Background: Previous studies have reported a favorable outcome of patients with normal single-photon emission computed tomography (SPECT) myocardial perfusion imaging (MPI). The aim of this study was to assess the very long-term prognosis of patients with known coronary artery disease (CAD) and normal SPECT MPI results. Methods: The population consisted of 266 patients with known CAD (defined as a healed myocardial infarction and/or a previous coronary revascularization), who underwent exercise bicycle or dobutamine-atropine stress SPECT MPI and had normal perfusion during stress and at rest. End points during follow-up were all-cause mortality, cardiac mortality, and nonfatal myocardial infarction. Univariate and multivariate analyses were performed to identify predictors of long-term outcome. Results: Follow-up was completed in 261 (98%) patients. During a median follow-up of 12 years, 94 (36%) patients died, of which 26 (10%) died due to cardiac causes, and 15 (6%) had a nonfatal myocardial infarction. The annualized mortality rate was 3.1%, annualized cardiac mortality rate was 0.9%, and the annualized event rate for cardiac death and/or nonfatal infarction was 1.2%. Independent predictors of total mortality were age, diabetes mellitus, and rate-pressure product at peak stress. Independent predictors of cardiac mortality were age, male gender, and rate-pressure product at peak stress. Conclusion: Patients with known CAD and a normal SPECT MPI study have a favorable long-term prognosis. Clinical and stress test variables can be used to identify patients with a higher risk status.

Coronary artery disease, myocardial perfusion imaging, prognosis
dx.doi.org/10.1007/s12350-013-9713-3, hdl.handle.net/1765/69327

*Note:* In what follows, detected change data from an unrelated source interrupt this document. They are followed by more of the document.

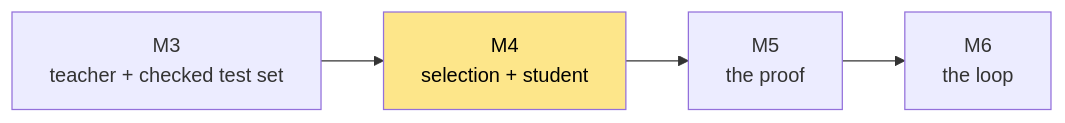
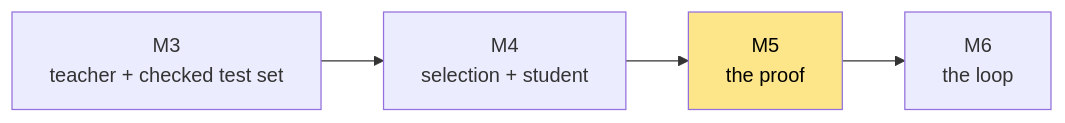
One commit to cupcakes04/Rin changed the diagram in dev/notes/milestones/README.md. Above: the diagram before and after it, drawn with Mermaid. The commit also changed other lines of this file and 16 other files, not shown here.

````diff
--- a/dev/notes/milestones/README.md
+++ b/dev/notes/milestones/README.md
@@ -9,5 +9,5 @@
 ```mermaid
 flowchart LR
     M3["M3<br/>teacher + checked test set"] --> M4["M4<br/>selection + student"] --> M5["M5<br/>the proof"] --> M6["M6<br/>the loop"]
-    style M4 fill:#fde68a,color:#000
+    style M5 fill:#fde68a,color:#000
 ```
````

Journal of Nuclear Cardiology
Erasmus MC: University Medical Center Rotterdam

Ottenhof, M, Wai, M.C.G.T.J, Boiten, H.J, Korbee, R.S, Valkema, R, van Domburg, R.T, & Schinkel, A.F.L. (2013). 12-Year outcome after normal myocardial perfusion SPECT in patients with known coronary artery disease. Journal of Nuclear Cardiology, 20(5), 748–754. doi:10.1007/s12350-013-9713-3